Vitamin D is coming up more often lately in the health care community.
Here’s what you need to know about this increasingly buzzworthy — but often confusing — essential vitamin.
Q: What is vitamin D?
A:It is often called the sunshine vitamin because the body produces it when the skin is exposed to sunlight. It is rarely present in large amounts in food, even fortified foods.
Q: Are you getting enough vitamin D?
A:If you live in Western Washington, the answer is likely no, especially if you’re older than 65 or have health problems.
Q: Why are so many people deficient?
A:In Western Washington, we are particularly sun-deprived because of our climate and short winter days.

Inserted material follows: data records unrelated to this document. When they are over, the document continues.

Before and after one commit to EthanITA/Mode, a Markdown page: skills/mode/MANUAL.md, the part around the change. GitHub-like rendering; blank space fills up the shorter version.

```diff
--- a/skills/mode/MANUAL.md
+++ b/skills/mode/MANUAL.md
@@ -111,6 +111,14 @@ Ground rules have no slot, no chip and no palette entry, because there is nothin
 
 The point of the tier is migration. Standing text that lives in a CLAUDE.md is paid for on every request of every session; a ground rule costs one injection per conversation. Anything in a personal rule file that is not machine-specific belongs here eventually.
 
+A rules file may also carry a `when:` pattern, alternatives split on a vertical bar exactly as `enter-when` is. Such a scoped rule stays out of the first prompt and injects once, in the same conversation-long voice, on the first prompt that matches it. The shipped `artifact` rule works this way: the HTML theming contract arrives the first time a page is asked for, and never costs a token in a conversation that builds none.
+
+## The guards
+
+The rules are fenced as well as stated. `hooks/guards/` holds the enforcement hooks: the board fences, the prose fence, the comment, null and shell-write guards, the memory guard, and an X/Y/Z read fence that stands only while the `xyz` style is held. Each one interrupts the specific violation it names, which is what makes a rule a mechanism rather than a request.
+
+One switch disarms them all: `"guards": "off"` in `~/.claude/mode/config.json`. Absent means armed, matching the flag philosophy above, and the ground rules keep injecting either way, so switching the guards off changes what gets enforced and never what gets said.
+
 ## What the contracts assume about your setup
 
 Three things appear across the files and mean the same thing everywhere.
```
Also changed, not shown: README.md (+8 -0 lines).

Q: Why do we need it? A:
A:Scientists have known for a long time that vitamin D is essential for healthy bones. New research suggests it could decrease the risk of certain types of cancer, diabetes, multiple sclerosis, autoimmune diseases, heart disease, osteoporosis and depression.
Q: How much do I need?
A:Though most multivitamins contain the recommend daily allowance of 200 to 600 international units (IU) depending on age, many doctors are encouraging patients of all ages to take more, sometimes more than 2,000 IU.
Dr. Steven Grant, a family practice doctor with the Providence Physician Group in Marysville, recommends a 1,000 IU daily supplement to all his adult patients, even if they are already taking a daily multivitamin.
Q: Can I get tested?
A:Yes. In fact, Grant recommends a simple blood test to check vitamin D levels for everyone older than 65.
Older people, people with darker skin, obese people and infants fed only breast milk are more at risk of deficiencies.
Q: Should I expose my skin to the sun?
A:The American Academy of Dermatology issued a statement in 2009 saying there is no safe threshold for sun or indoor tanning exposure and that people should seek dietary and supplemental sources of vitamin D instead of going outside without sunscreen.
Getting your D
Birth to 12 months: 200 IU
Children 1 to 18: 200 IU
Adults 19 to 50: 200 IU
Adults 51 to 70: 400 IU
Adults 71 years and older: 600 IU
Pregnant or breast-feeding: 200 IU
These recommended daily intakes for vitamin D, in international units, come from the National Academies, which sets the official recommended amounts used in nutritional labeling.
Later this year, the group is expected to revise the recommended levels, last updated in 1997.
Recommended maximum intake limits are 1,000 IU for age 0 to 12 months and 2,000 IU for all other ages.